DO avoid male pronouns and Caitlyn's prior name, even when referring
to events in her past. For example, "Prior to her transition, Caitlyn
Jenner won the gold medal in the men's decathlon at the Summer
Olympics held in Montreal in 1976."
This style has been adopted by major media outlets, outlets that have taken good care to get this right, and these organizations have used female pronouns. If this was not the preferred style, Manning's representatives (and trans activists) would have made their views known in the past several years. As an example of this, the New York Times today used female pronouns to describe past events:
She copied hundreds of thousands of military incident logs from the
Afghanistan and Iraq wars

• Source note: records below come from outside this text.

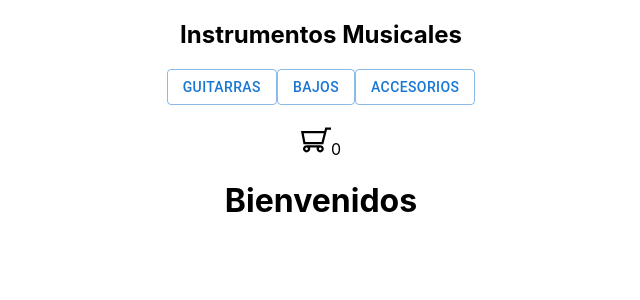
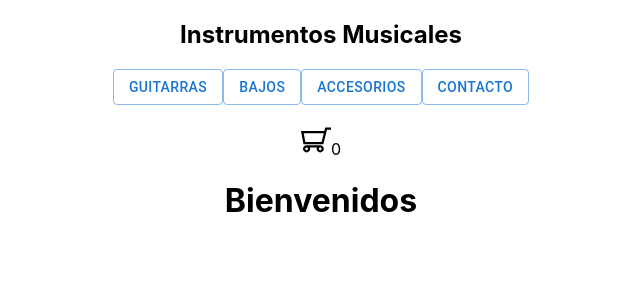
Before and after one commit to gustavomol/ecommerce, a React (Create React App) app: page / in a window 1280 px wide. Shown: the top 300 px of the page, without its empty margins (319-959 px from the left). Built offline with nearby package versions, Linux system fonts and the light colour scheme.

Commit message:
updated NavBar items, including contacto

```diff
--- a/src/components/NavBar/NavBar.js
+++ b/src/components/NavBar/NavBar.js
@@ -6,9 +6,10 @@ const NavBar = () => {
         <nav>
             <h2>Instrumentos Musicales</h2>
             <div>
-                <Button variant="outlined">Guitarras</Button>
-                <Button variant="outlined">Bajos</Button>
-                <Button variant="outlined">Accesorios</Button>
+                <Button variant="outlined" >Guitarras</Button>
+                <Button variant="outlined" >Bajos</Button>
+                <Button variant="outlined" >Accesorios</Button>
+                <Button variant="outlined" >Contacto</Button>
                 <CarWidget />
             </div>
         </nav>
```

The same guideline is used on Wikipedia: "This applies in references to any phase of that person's life, unless the subject has indicated a preference otherwise." That page also makes a helpful analogy to changes of name. If Betty Smith graduates college and later changes her name to Betty Miller, it's still standard practice to write something like "Miller graduated with a degree in Art History in 1975," even though she used the name Smith at the time. Similarly, one can easily write about past events in Manning's life using female pronouns, even though she used male pronouns at those times.
TL;DR: the standard practice should be to follow the style used by major media organizations and always use the pronouns consistent with an individual's gender identity unless the subject has stated another preference.